• _DATASET CONTENT_:
Content starts

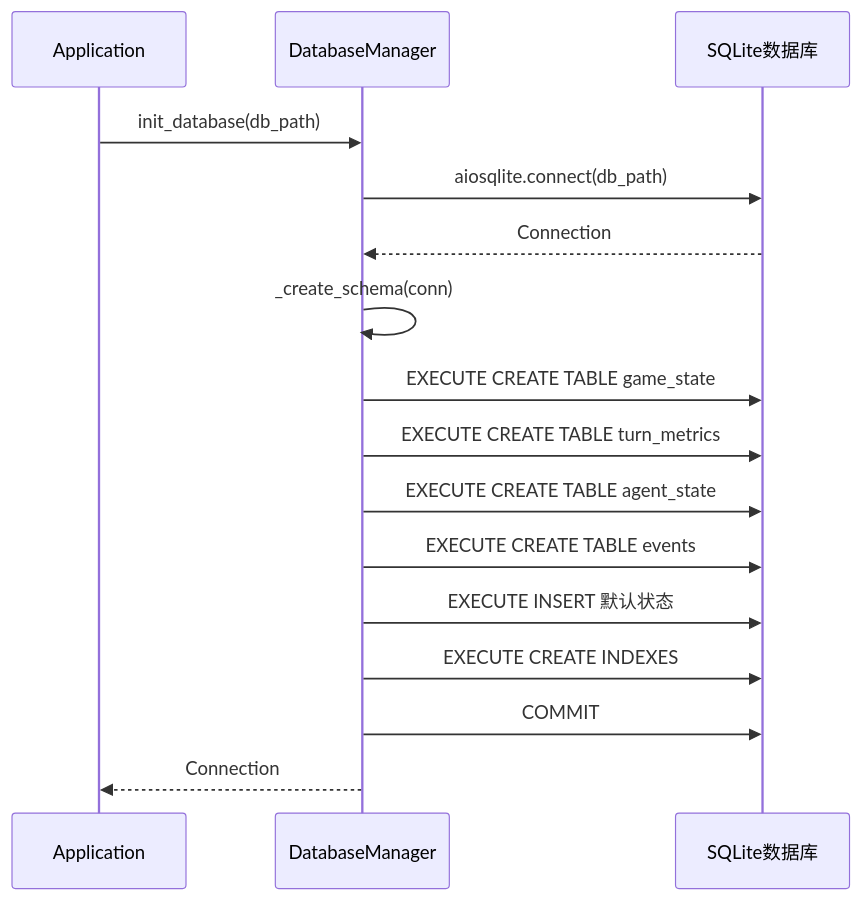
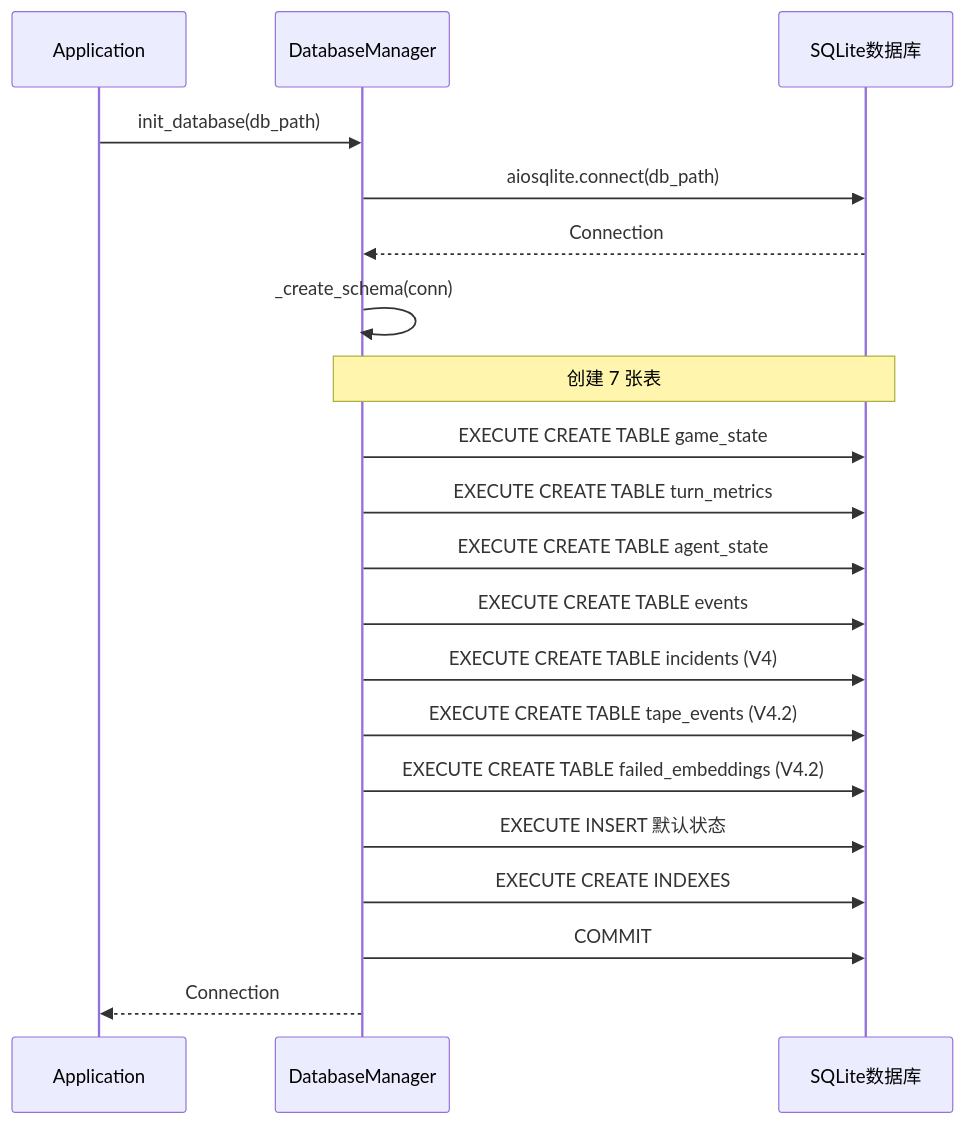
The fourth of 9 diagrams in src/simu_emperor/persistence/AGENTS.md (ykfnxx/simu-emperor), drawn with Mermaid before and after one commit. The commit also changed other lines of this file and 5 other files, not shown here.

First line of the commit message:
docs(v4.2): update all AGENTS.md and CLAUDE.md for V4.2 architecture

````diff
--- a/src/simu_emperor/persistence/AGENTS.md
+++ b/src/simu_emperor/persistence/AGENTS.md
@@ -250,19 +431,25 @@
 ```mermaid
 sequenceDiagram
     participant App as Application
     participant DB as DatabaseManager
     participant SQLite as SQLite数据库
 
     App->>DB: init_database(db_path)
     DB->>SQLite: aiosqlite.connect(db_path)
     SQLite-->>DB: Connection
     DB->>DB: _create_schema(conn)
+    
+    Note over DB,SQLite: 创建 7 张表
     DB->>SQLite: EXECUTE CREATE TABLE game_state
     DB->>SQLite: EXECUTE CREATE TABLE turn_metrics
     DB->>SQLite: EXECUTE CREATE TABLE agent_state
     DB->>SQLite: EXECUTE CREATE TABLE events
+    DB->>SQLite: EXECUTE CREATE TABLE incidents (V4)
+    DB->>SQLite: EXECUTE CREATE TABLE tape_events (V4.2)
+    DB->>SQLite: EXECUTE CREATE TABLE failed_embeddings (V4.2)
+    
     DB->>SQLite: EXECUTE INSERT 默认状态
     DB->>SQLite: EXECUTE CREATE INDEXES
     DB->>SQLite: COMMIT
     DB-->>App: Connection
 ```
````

Content ends

• _TASK GOAL_: Give the entries again exactly. Pictures stay out.

• _RESPONSE TO THE TASK_:
The fourth of 9 diagrams in src/simu_emperor/persistence/AGENTS.md (ykfnxx/simu-emperor), drawn with Mermaid before and after one commit. The commit also changed other lines of this file and 5 other files, not shown here.

First line of the commit message:
docs(v4.2): update all AGENTS.md and CLAUDE.md for V4.2 architecture

````diff
--- a/src/simu_emperor/persistence/AGENTS.md
+++ b/src/simu_emperor/persistence/AGENTS.md
@@ -250,19 +431,25 @@
 ```mermaid
 sequenceDiagram
     participant App as Application
     participant DB as DatabaseManager
     participant SQLite as SQLite数据库
 
     App->>DB: init_database(db_path)
     DB->>SQLite: aiosqlite.connect(db_path)
     SQLite-->>DB: Connection
     DB->>DB: _create_schema(conn)
+    
+    Note over DB,SQLite: 创建 7 张表
     DB->>SQLite: EXECUTE CREATE TABLE game_state
     DB->>SQLite: EXECUTE CREATE TABLE turn_metrics
     DB->>SQLite: EXECUTE CREATE TABLE agent_state
     DB->>SQLite: EXECUTE CREATE TABLE events
+    DB->>SQLite: EXECUTE CREATE TABLE incidents (V4)
+    DB->>SQLite: EXECUTE CREATE TABLE tape_events (V4.2)
+    DB->>SQLite: EXECUTE CREATE TABLE failed_embeddings (V4.2)
+    
     DB->>SQLite: EXECUTE INSERT 默认状态
     DB->>SQLite: EXECUTE CREATE INDEXES
     DB->>SQLite: COMMIT
     DB-->>App: Connection
 ```
````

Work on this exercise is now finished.